Lockridge borrowed from Joyce's Ulysses the idea of structuring the novel around a single day, in his case July 4, 1892. But Lockridge felt that Joyce's novel, which he deeply admired in other respects, was inaccessible to the common reader. "The emotions are there" he wrote, "but not for the reader, who is too busy deciphering." He wished to write a great novel that was also a page-turner.
Such was his confidence that he wasn't surprised by an acceptance at Houghton Mifflin of the twenty-pound manuscript he left in a battered suitcase in their lobby, April 24, 1946, the day before his thirty-second birthday. Nor was he surprised to get the most lucrative movie contract ever from MGM, to have his novel become the Main Selection at Book-of-the-Month Club, and to have it excerpted in Life magazine. But unknown to the public, Lockridge was a deeply suffering person, having exhausted himself in writing and revising the novel, having been in a bitter dispute with Houghton Mifflin over how to split up the MGM spoils, and feeling intense stage fright as publication day drew closer.
Entering an Indianapolis hospital under an assumed name, he underwent electroconvulsive therapy for depression, leaving the hospital a day before his novel was published on January 5, 1948, the same day his neighbor Alfred Kinsey published Sexual Behavior in the Human Male. Raintree County was hailed by many as a spiritual testament ending a long slump in American fiction; the Times reviewer called it "an achievement of art and purpose, a cosmically brooding book full of significance and beauty." But the thirty-three-year old author heard only the pans complaining of obscenity and blasphemy. The evening of March 6, 1948, just as Raintree County became the nation's number one best-seller, he took his own life by carbon monoxide poisoning in the family garage, leaving his wife and four children. His obituary was carried on the first page of the New York Times.

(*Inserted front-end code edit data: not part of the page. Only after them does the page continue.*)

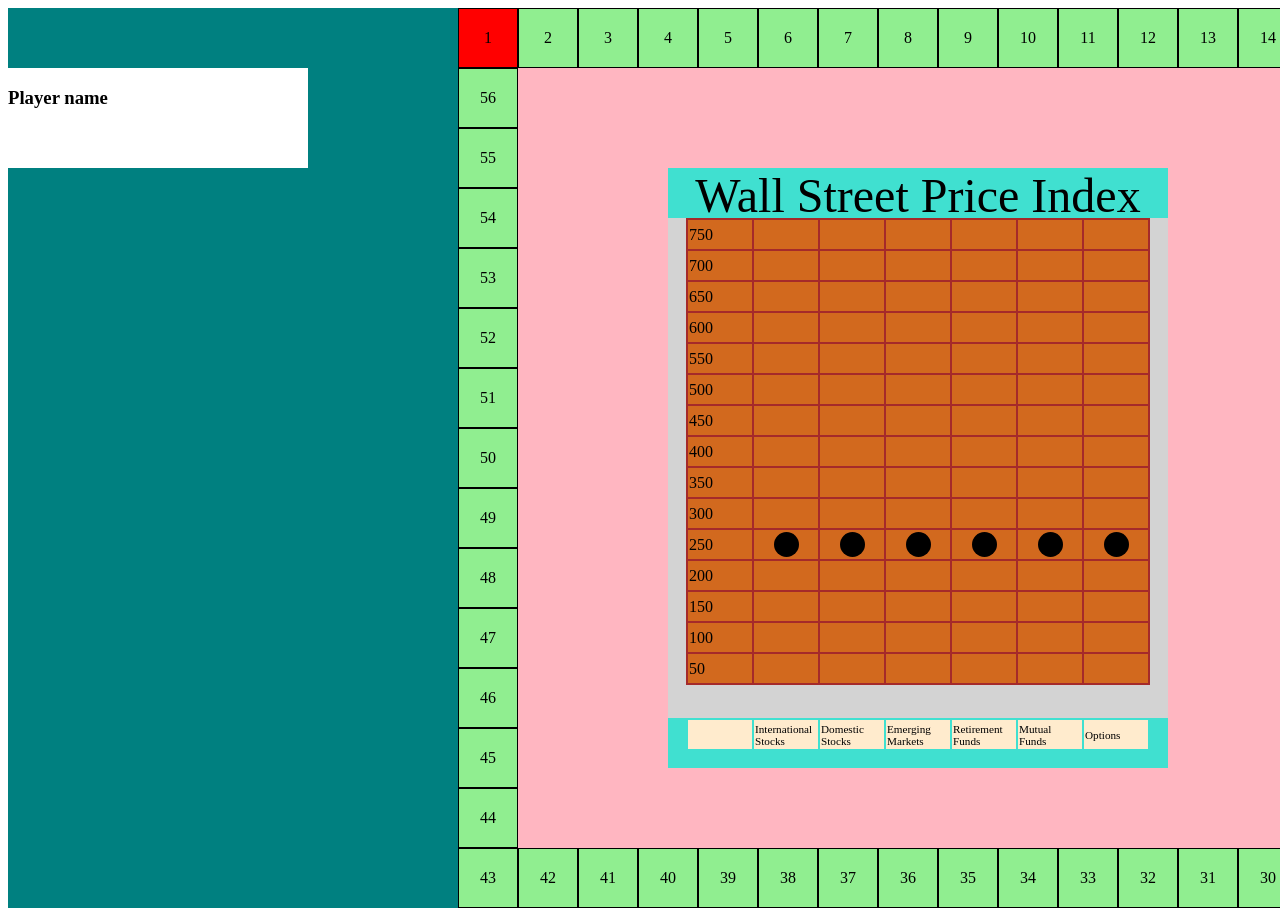
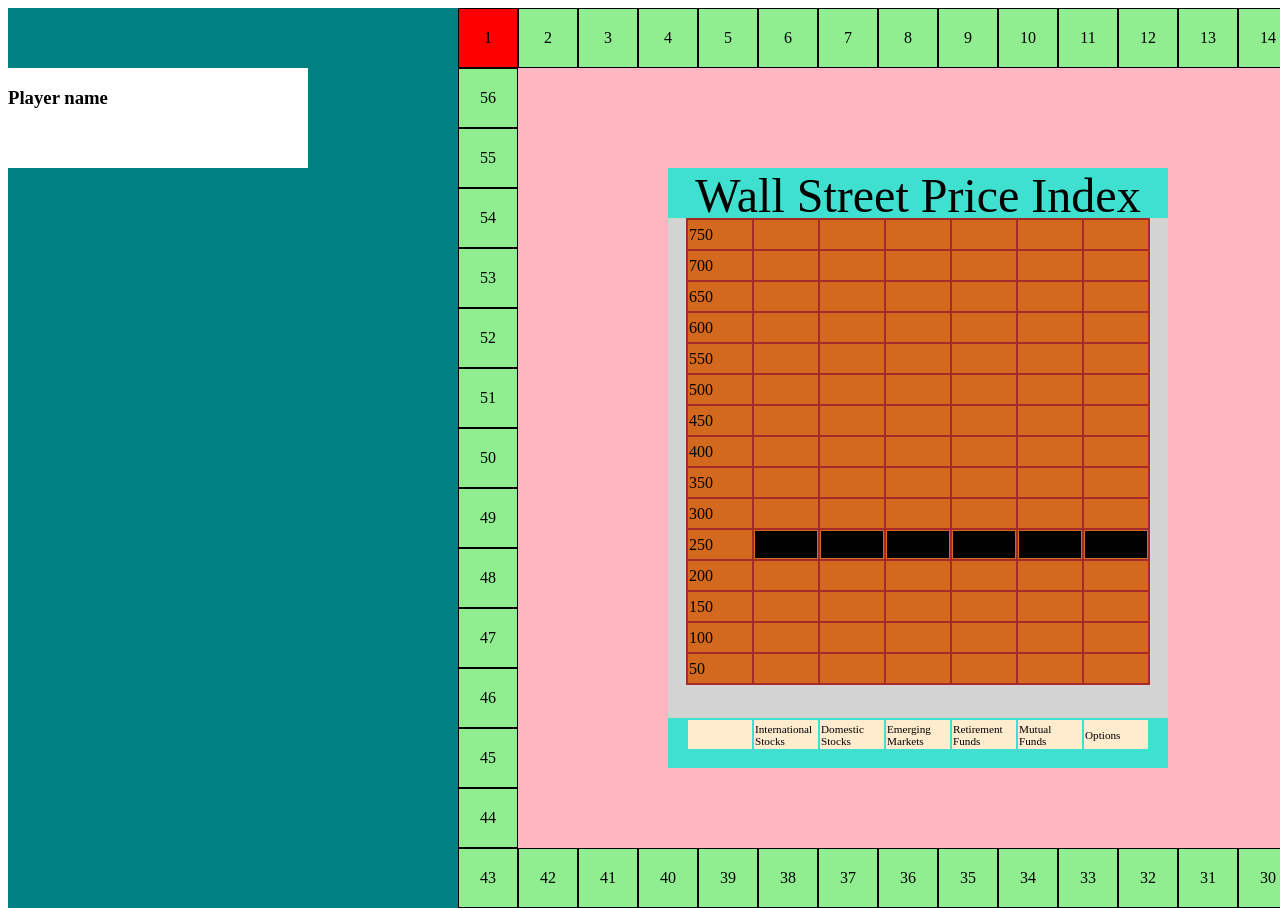
Before and after one commit to arildandreassen/mygame, a React (Create React App) app: page / in a window 1280 px wide. Shown: the top 908 px of the page. Built offline with nearby package versions, Linux system fonts and the light colour scheme.

Commit message:
implemented price index drag and drop

```diff
--- a/src/components/wallstreet/CurrentPriceIndicator.jsx
+++ b/src/components/wallstreet/CurrentPriceIndicator.jsx
@@ -1,8 +1,28 @@
 import React from "react";
 import "../../style/wallstreet/currentpriceindicator.css";
 
-const CurrentPriceIndicator = () => {
-  return <div className="currentPrice"></div>;
+const CurrentPriceIndicator = (props) => {
+  const dragStart = (event) => {
+    const target = event.target;
+    event.dataTransfer.setData("cellId", target.id);
+    setTimeout(() => {
+      target.style.display = "none";
+    }, 0);
+  };
+
+  const dragOver = (event) => {
+    event.stopPropagation();
+  };
+
+  return (
+    <div
+      id={`${props.market}-indicator`}
+      className="currentPrice"
+      draggable={true}
+      onDragStart={dragStart}
+      onDragOver={dragOver}
+    ></div>
+  );
 };
 
 export default CurrentPriceIndicator;
--- a/src/components/wallstreet/PriceIndex.jsx
+++ b/src/components/wallstreet/PriceIndex.jsx
@@ -30,42 +30,101 @@
     "options",
   ];
 
+  const drop = (event) => {
+    const target = event.target;
+    event.preventDefault();
+    const cellId = event.dataTransfer.getData("cellId");
+    const cell = document.getElementById(cellId);
+    cell.style.display = "block";
+    target.appendChild(cell);
+
+    const [market, price] = target.id.split("-");
+    props.updateCurrentPrices(market, Number(price));
+  };
+
+  const dragOver = (event) => {
+    event.preventDefault();
+  };
+
   return (
     <div>
       <table className="priceIndicator">
         <tbody>
           {pricePoints.map((pricePoint) => {
+            console.log(props.currentPrices);
             return (
               <tr key={pricePoint}>
                 <td>{pricePoint}</td>
-                <td>
-                  {props.currentPrices.international === Number(pricePoint) ? (
-                    <CurrentPriceIndicator />
+                <td
+                  id={`international-${pricePoint}`}
+                  onDrop={drop}
+                  onDragOver={dragOver}
+                >
+                  {250 === Number(pricePoint) ? (
+                    <CurrentPriceIndicator
+                      market="international"
+                      pricePoint={pricePoint}
+                    />
                   ) : null}
                 </td>
-                <td>
-                  {props.currentPrices.domestic === Number(pricePoint) ? (
-                    <CurrentPriceIndicator />
+                <td
+                  id={`domestic-${pricePoint}`}
+                  onDrop={drop}
+                  onDragOver={dragOver}
+                >
+                  {250 === Number(pricePoint) ? (
+                    <CurrentPriceIndicator
+                      market="domestic"
+                      pricePoint={pricePoint}
+                    />
                   ) : null}
                 </td>
-                <td>
-                  {props.currentPrices.emerging === Number(pricePoint) ? (
-                    <CurrentPriceIndicator />
+                <td
+                  id={`emerging-${pricePoint}`}
+                  onDrop={drop}
+                  onDragOver={dragOver}
+                >
+                  {250 === Number(pricePoint) ? (
+                    <CurrentPriceIndicator
+                      market="emerging"
+                      pricePoint={pricePoint}
+                    />
                   ) : null}
                 </td>
-                <td>
-                  {props.currentPrices.retirement === Number(pricePoint) ? (
-                    <CurrentPriceIndicator />
+                <td
+                  id={`retirement-${pricePoint}`}
+                  onDrop={drop}
+                  onDragOver={dragOver}
+                >
+                  {250 === Number(pricePoint) ? (
+                    <CurrentPriceIndicator
+                      market="retirement"
+                      pricePoint={pricePoint}
+                    />
                   ) : null}
                 </td>
-                <td>
-                  {props.currentPrices.mutual === Number(pricePoint) ? (
-                    <CurrentPriceIndicator />
+                <td
+                  id={`mutual-${pricePoint}`}
+                  onDrop={drop}
+                  onDragOver={dragOver}
+                >
+                  {250 === Number(pricePoint) ? (
+                    <CurrentPriceIndicator
+                      market="mutual"
+                      pricePoint={pricePoint}
+                    />
                   ) : null}
                 </td>
-                <td>
-                  {props.currentPrices.options === Number(pricePoint) ? (
-                    <CurrentPriceIndicator />
+                <td
+                  id={`options-${pricePoint}`}
+                  onDrop={drop}
+                  onDragOver={dragOver}
+                >
+                  {250 === Number(pricePoint) ? (
+                    <CurrentPriceIndicator
+                      market="options"
+                      pricePoint={pricePoint}
+                    />
                   ) : null}
                 </td>
               </tr>
--- a/src/components/wallstreet/WallStreet.jsx
+++ b/src/components/wallstreet/WallStreet.jsx
@@ -26,7 +26,6 @@
     const combined = location + roll;
     const newLocation = combined > 56 ? combined - 56 : combined;
     setLocation(newLocation);
-    console.log(location);
   };
 
   const updateCurrentPrices = (market, price) => {
--- a/src/style/wallstreet/currentpriceindicator.css
+++ b/src/style/wallstreet/currentpriceindicator.css
@@ -1,8 +1,7 @@
 .currentPrice {
-  height: 25px;
-  width: 25px;
+  height: 27px;
+  width: 62px;
   background-color: black;
-  border-radius: 50%;
   display: flex;
   margin: auto;
 }
```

Herman Wouk has written a foreword to a recent edition of Raintree County and tells of a time when, upon rereading the novel, he had an impulse to write a literary critique "to be called 'He Came, and Ye Knew Him Not.' By him I meant the author of 'the great American novel.' For I realized in that reading," says Wouk, "that Ross Lockridge had pursued and--insofar as he could--captured the phantom prize he was really after..."
To: An extended Synopsis on Ross Lockridge, Jr
To: The Biography Shade of the Raintree by Larry Lockridge To: RaintreeCounty.com March 14, 2008 / Sept. 2016